» **WORK INSTRUCTION**: In the listing below, how many lines contain the string "caller"? Reply with the number alone.

(TASK MATERIAL)

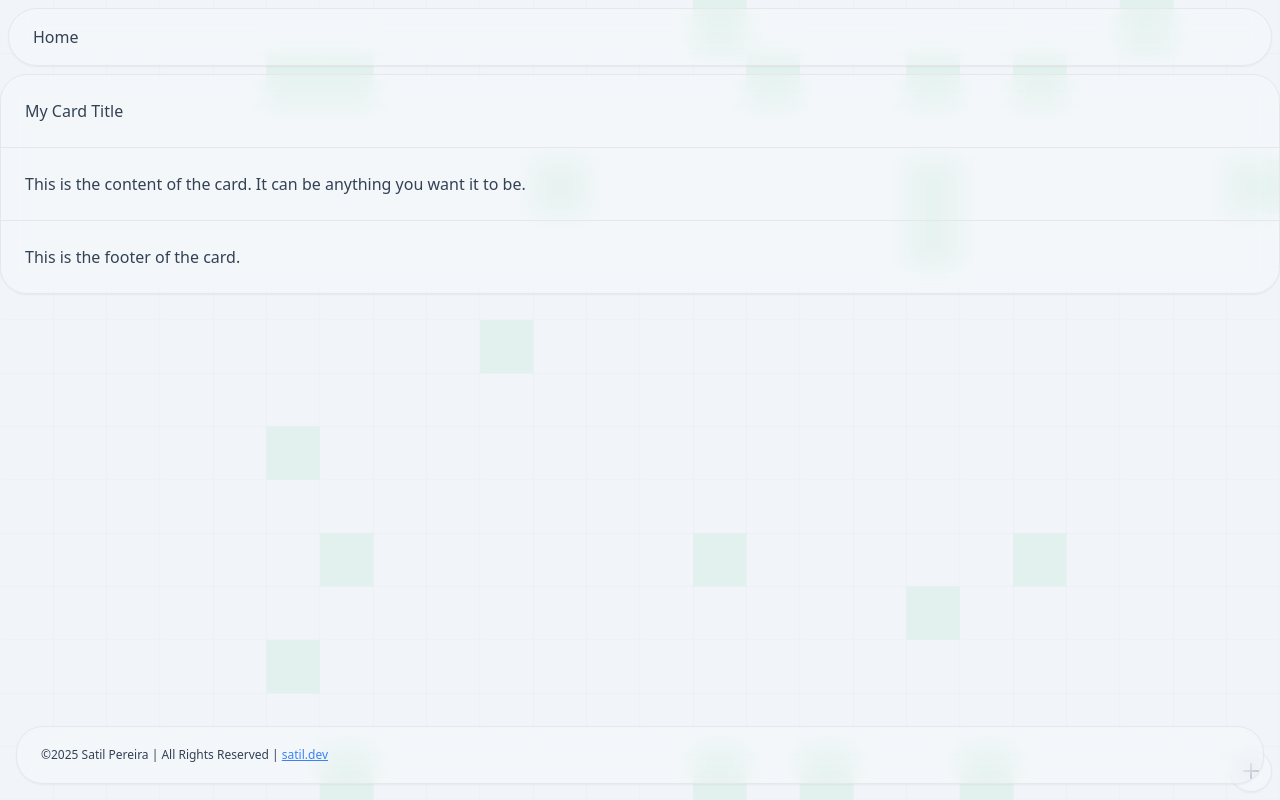
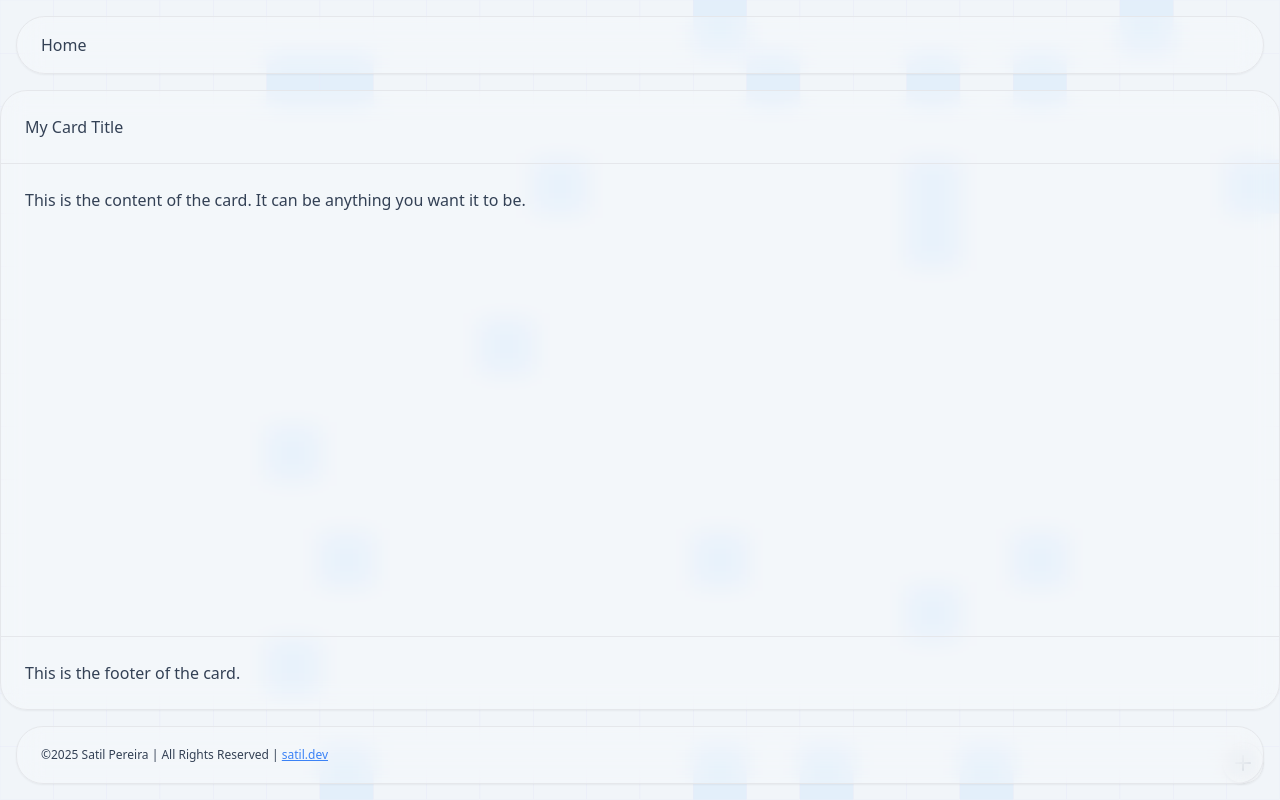
Before and after one commit to satilpereira/algs-and-ds-py, a Flask app: page / in a window 1280 px wide. Run offline with Flask 3, Linux system fonts and the light colour scheme; style sheets or scripts are compiled from the project's sources.

Commit message:
update styles for grid and layout; enhance card and navbar spacing

```diff
--- a/app/static/scripts/grid.js
+++ b/app/static/scripts/grid.js
@@ -25,7 +25,7 @@ function drawGrid() {
     for (let j = 0; j < rows; j++) {
       // Draw the filled square
       if (gridState[j][i]) {
-        ctx.fillStyle = "#BCE7D344"; // Filled square color
+        ctx.fillStyle = "#BFE2FF44"; // Filled square color
         ctx.fillRect(
           i * (squareSize + borderSize),
           j * (squareSize + borderSize),
@@ -35,7 +35,7 @@ function drawGrid() {
       }
 
       // Draw the border for the square
-      ctx.strokeStyle = "#bbc7c033"; // Border color
+      ctx.strokeStyle = "#DFE2FA99"; // Border color
       ctx.lineWidth = borderSize;
       ctx.strokeRect(
         i * (squareSize + borderSize),
--- a/app/templates/index.html
+++ b/app/templates/index.html
@@ -2,7 +2,7 @@
 {% from 'ui/card.html' import card_header, card_title, card_content,
 card_footer %} {% block content %}
 
-<div class="card container">
+<div class="card container h-full flex flex-col">
   {% call card_header() %} {% call card_title() %} My Card Title {%
   endcall %} {% endcall %} {% call card_content() %}
   <p>
--- a/app/templates/layouts/base.html
+++ b/app/templates/layouts/base.html
@@ -17,7 +17,7 @@
   >
     {% include 'partials/navbar.html' %}
 
-    <main>{% block content %}{% endblock %}</main>
+    <main class="flex-grow">{% block content %}{% endblock %}</main>
 
     <!-- fab -->
     {% include'partials/fab.html' %}
--- a/app/templates/partials/fab.html
+++ b/app/templates/partials/fab.html
@@ -1,4 +1,4 @@
-<aside class="absolute bottom-0 right-0 m-2 space-y-2">
+<aside class="absolute bottom-0 right-0 m-4 space-y-2">
   <div
     id="fab-content"
     class="card max-w-sm py-6 h-0 w-0 transition-all opacity-0 pointer-events-none divide-y"
--- a/app/templates/partials/navbar.html
+++ b/app/templates/partials/navbar.html
@@ -1,4 +1,4 @@
-<header class="p-2">
+<header class="p-4">
   <nav
     class="container border py-4 px-6 bg-opacity-20 bg-white backdrop-blur-md shadow-sm rounded-full"
   >
--- a/app/templates/ui/card.html
+++ b/app/templates/ui/card.html
@@ -15,5 +15,5 @@
 
 <!-- Card Footer -->
 {% macro card_footer() %}
-<div class="p-6 border-t">{{ caller() }}</div>
+<div class="p-6 border-t mt-auto">{{ caller() }}</div>
 {% endmacro %}
```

(End TASK MATERIAL)

» **OUTPUT FOR THIS TASK**: 2